“We are going to set that example for the rest of the country in areas like Arlington and in areas with people that are representatives like Donna and Xavier and many of our other Democratic leaders,” he said. “I mean, it sounds trite, but the future of this country lies with the Democratic Party.”
Becerra, who was elected two years after Moran in his district in Los Angeles, reminded those in attendance that Moran was in the minority over his years in congress in voting against 1997’s Defense of Marriage Act and voting against the Iraq War after the Sept. 11, 2001, terrorist attacks.
“I am proud that I serve along with Jim Moran,” Becerra said. “We will miss you, but you have made us a better country.”
Last week, we asked the candidates for the Democratic nomination in the 8th District congressional race to write a sub-750 word essay describing why Arlington residents should vote for them in the June 10 primary.
Here is Lavern Chatman’s unedited response:
I’m running for Congress to get things done for all families in the 8th District. The challenges we face demand a new type of leadership and a fresh perspective in Washington. I was born and raised in a working class family in Northern Virginia — my mom was a 30-year postal employee and my dad an automobile mechanic — where my four siblings and I learned the importance of hard work and education.
As President and CEO of the Northern Virginia Urban League, my work focused on social justice, affordable housing, youth empowerment, financial literacy, and eliminating the education achievement gap. I built collations — collaborated with businesses, churches, community leaders, and elected officials — to positively impact underserved families throughout Northern Virginia. We provided scholarships and mentoring programs to youth, retrained seniors to re-enter the workforce, and reduced the infant mortality rate among teen mothers.

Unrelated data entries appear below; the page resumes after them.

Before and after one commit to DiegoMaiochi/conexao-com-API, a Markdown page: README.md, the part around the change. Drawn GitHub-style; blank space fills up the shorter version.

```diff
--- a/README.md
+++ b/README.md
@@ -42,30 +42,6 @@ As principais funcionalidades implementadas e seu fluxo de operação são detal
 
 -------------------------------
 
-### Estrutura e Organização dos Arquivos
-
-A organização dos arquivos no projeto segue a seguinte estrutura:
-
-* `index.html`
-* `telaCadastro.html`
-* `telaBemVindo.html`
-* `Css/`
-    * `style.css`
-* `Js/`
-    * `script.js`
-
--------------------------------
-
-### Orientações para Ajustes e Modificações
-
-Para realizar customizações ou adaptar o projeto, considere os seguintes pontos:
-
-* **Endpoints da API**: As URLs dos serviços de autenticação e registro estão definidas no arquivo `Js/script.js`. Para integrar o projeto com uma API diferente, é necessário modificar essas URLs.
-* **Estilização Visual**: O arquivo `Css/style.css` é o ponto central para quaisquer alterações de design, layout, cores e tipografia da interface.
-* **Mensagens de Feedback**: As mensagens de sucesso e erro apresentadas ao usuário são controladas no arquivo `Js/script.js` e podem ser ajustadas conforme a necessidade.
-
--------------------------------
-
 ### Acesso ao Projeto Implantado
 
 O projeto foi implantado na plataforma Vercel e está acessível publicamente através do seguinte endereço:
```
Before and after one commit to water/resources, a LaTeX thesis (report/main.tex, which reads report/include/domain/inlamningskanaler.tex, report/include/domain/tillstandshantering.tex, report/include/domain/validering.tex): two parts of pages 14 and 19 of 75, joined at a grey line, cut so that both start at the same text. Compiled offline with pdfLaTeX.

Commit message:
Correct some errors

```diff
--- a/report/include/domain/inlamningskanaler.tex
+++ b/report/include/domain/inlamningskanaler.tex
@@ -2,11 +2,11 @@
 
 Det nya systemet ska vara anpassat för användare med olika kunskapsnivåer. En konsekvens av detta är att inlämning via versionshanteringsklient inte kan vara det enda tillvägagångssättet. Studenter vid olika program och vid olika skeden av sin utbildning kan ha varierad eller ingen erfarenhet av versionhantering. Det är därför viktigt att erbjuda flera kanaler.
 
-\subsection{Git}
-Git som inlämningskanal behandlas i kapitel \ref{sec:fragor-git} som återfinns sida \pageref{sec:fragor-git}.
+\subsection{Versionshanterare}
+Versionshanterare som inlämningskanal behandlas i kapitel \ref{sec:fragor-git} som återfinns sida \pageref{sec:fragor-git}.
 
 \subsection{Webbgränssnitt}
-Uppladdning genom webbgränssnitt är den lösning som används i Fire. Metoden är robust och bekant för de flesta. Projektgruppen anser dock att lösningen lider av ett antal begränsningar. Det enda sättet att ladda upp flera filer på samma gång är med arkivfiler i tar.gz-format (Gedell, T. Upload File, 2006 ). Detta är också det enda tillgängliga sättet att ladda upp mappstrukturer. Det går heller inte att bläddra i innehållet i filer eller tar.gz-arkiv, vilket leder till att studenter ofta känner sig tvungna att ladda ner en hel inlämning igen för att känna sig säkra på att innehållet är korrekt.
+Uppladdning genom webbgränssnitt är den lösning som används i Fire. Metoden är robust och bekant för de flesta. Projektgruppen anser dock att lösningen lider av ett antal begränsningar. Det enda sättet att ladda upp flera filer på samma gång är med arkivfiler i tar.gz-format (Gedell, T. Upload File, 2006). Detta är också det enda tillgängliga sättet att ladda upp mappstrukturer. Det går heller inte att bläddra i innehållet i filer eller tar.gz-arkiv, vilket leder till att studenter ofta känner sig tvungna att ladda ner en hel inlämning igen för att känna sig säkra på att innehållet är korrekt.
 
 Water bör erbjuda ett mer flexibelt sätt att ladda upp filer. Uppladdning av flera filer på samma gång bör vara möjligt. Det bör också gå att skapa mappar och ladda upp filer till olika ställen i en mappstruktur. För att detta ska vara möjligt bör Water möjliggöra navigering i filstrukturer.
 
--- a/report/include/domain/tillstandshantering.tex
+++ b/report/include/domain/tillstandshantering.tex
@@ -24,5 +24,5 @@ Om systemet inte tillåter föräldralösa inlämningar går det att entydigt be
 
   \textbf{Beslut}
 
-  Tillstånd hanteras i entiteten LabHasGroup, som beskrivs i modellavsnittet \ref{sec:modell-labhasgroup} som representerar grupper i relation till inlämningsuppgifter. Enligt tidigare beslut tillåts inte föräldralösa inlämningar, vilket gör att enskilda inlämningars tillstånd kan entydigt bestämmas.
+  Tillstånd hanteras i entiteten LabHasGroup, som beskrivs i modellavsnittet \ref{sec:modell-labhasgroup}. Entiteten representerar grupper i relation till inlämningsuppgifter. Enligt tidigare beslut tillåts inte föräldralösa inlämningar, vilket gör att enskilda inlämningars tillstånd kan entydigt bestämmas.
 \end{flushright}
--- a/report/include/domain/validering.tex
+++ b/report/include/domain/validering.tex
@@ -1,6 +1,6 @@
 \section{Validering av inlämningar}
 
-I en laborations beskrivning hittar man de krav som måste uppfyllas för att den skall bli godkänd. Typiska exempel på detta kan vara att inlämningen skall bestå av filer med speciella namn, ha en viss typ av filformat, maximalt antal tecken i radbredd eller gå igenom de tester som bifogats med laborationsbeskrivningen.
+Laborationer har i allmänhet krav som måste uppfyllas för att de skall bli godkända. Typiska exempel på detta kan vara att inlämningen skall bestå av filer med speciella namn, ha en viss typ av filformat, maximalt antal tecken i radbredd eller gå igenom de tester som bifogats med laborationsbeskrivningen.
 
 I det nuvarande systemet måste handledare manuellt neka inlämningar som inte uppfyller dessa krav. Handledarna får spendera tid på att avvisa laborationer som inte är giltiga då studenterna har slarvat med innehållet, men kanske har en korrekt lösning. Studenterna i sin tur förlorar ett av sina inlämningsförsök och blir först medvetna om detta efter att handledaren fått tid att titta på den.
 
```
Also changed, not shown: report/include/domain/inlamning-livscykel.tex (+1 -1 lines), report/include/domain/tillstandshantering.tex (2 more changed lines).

I co-founded the NOVA Coalition, a group of more than 30 churches, non-profits, fraternities and sororities, focused on increasing voter participation, voter restoration, and civic engagement. During the 2010 Census, we traveled to hard-to-count communities in Northern Virginia to enable all communities to increase their rightful share of federal and state funding.
My experience working in the trenches with Democrats, Republicans and Independents to find real solutions to real problems affecting our community is what I would take to Congress.
I will work to ensure women receive equal pay for equal work because closing the wage gap benefits women and working families, in addition to our economy. Women are earning 77 cents to the dollar compared to men. Minority women are earning less than that at 59 to 56 cents. In a dual-income household, if one spouse is getting paid less, that means fewer resources for the entire family.
I will support legislation to end discrimination, protect voting rights, increase access to capital for women and minority-owned businesses, and pass comprehensive immigration reform to create a pathway to citizenship for millions of New Americans.
I understand the challenges small businesses in the 8th District face to stay economically viable. My late husband built a company to 400 employees, incubating other companies to help them grow. In 1993, we sold the company and started the Chatman Fund at the Northern Virginia Community Foundation to support development programs for underserved children in the region.
When the government shutdown happened last year, Congressman Jim Moran called on me to bring together local businesses to identify solutions to maintain economic stability. Our group is working to strengthen federal legislation to ensure small businesses are not left out of the federal contracting process.
As your next U.S. Congresswoman, I will continue working to increase economic and educational opportunities for all. I have a proven track record of putting our progressive values into action and I ask for your vote in the Democratic primary on June 10th!